Perry ran this ad against the judgment of people on his own campaign. I also find the ad to be offensive, but I’m also delighted that Perry has provided me an opportunity to compare and contrast a widespread “mythical” conception of America and its history with the actual facts. I talk about this ad nauseam in this blog and in conversation, and I find that people still are puzzled when I talk about humans as “irrational” beings informed by their own narratives rather than facts. This tidbit provides me with a concrete example.
First, Perry brings up the idea of gays in the military as somehow being offensive. I’m not going to go off on that tangent, as I’m not interested in discussing the theological issues surrounding homosexuality. To me, it’s another reason you don’t take the Bible as your literal rule book.

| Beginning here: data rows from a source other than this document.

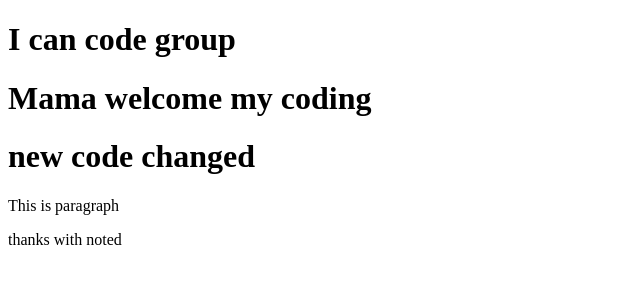
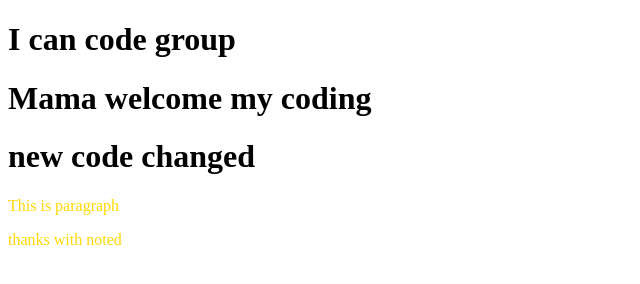
Before and after one commit to Hirenchandro/my-secend-repo, a plain HTML site: page index.html in a window 1280 px wide. Shown: the whole page, without its empty margins (0-640 px from the left). Drawn offline with Linux system fonts and the light colour scheme.

Commit message:
styles added

```diff
--- a/index.html
+++ b/index.html
@@ -5,6 +5,7 @@
     <meta http-equiv="X-UA-Compatible" content="IE=edge">
     <meta name="viewport" content="width=device-width, initial-scale=1.0">
     <title>My Second Github Repo</title>
+    <link rel="stylesheet" href="style.css">
 </head>
 <body>
     <h1> I can code group</h1>
--- /dev/null
+++ b/style.css
@@ -0,0 +1,3 @@
+p {
+    color: gold;
+}
```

But the Bible aside, this is a secular country, and what the Bible says is irrelevant—there is no rational reason to disenfranchise gays from any segment of society at all.
Ah, but the rest of the ad talks about “Obama’s war on religion”. Perry states that America was “intended” to be a Christian nation. I am not sure what “Obama’s war on religion” is; perhaps it’s the fact that he didn’t mention God in his Thanksgiving address. As to calling this the “holiday” season rather than the “Christmas” season—well, you can call it whatever you want, but officially you ought to include everyone, especially if you’re a government figure addressing a diverse population. I think that is sensible.
What is offensive in Perry’s ad besides the obvious homophobia is the complete and total ignorance he displays about the reality of life in this country, and American history. But you have to consider that Perry wouldn’t be where he is now if many other people didn’t also have the same level of ignorance. It is not news that people passionately believe in an America that never existed.
While some of the Founding Fathers might have been Christians, many were Deists. You can read a good summary of Deism and its influence on the American founders here. Deism does talk about belief in God, but outside the context of Christianity and Christian churches. It extolled nature and natural law over Christian belief, and was a byproduct of the Rationalist era. We don’t hear about Deism today, but a lot of its ideas have been subsumed by the Unitarian Universalists. While they don’t reject Christianity or the Bible (or any religion), they don’t give it any exceptional status, either. Hence the “universalist” part—it includes everyone, regardless of belief.
As to the rest of the “war on Christmas”, gleefully picked up by Fox News, Jon Stewart has done his usual admirable job of demythologizing that claim:
|The Daily Show With Jon Stewart
|Mon - Thurs 11p / 10c
|Tree Fighting Ceremony
There is an obvious disconnect between facts and the story being told by Perry and by Fox News, which should surprise no one. But it is clear that in spite of facts, those who believe in Perry’s version of America are not interested in facts—they are interested in their version of the American story, which is a reflection of their own upbringing and their own personal issues. Ideas that tend to exclude or demonize others can be classified as “xenophobic”—they represent a fear of difference, and hence a fear of change (and ultimately of death and the unknown). The attitude towards difference is negative, and Fox has been so successful as a “news” channel because it taps directly into that negative current and validates it. Hand-in-hand with the xenophobia is a sense of victimhood--that the "real" America is "under attack", and that specifically real "Christians" are under attack.
And so it goes, back to Rick Perry.
With the economy near collapse, attempts to cut needed services so that the wealthy are not inconvenienced, recent crackdowns on free speech, and attempts to pass new laws to detain “suspicious” Americans “indefinitely” without trial, it’s not surprising that even those who are more rationally minded would be fearful of what’s next. But America is not collapsing because it's not "Christian" enough, it's collapsing because of bad economic practice. But--understanding the human tendency towards narrative--is it possible to get away from a culture of fear, and take a courageous step towards a new national mythology? Can we look at the New Colossus with new eyes?
Probably not in my lifetime; the collective psyche is a challenging monster.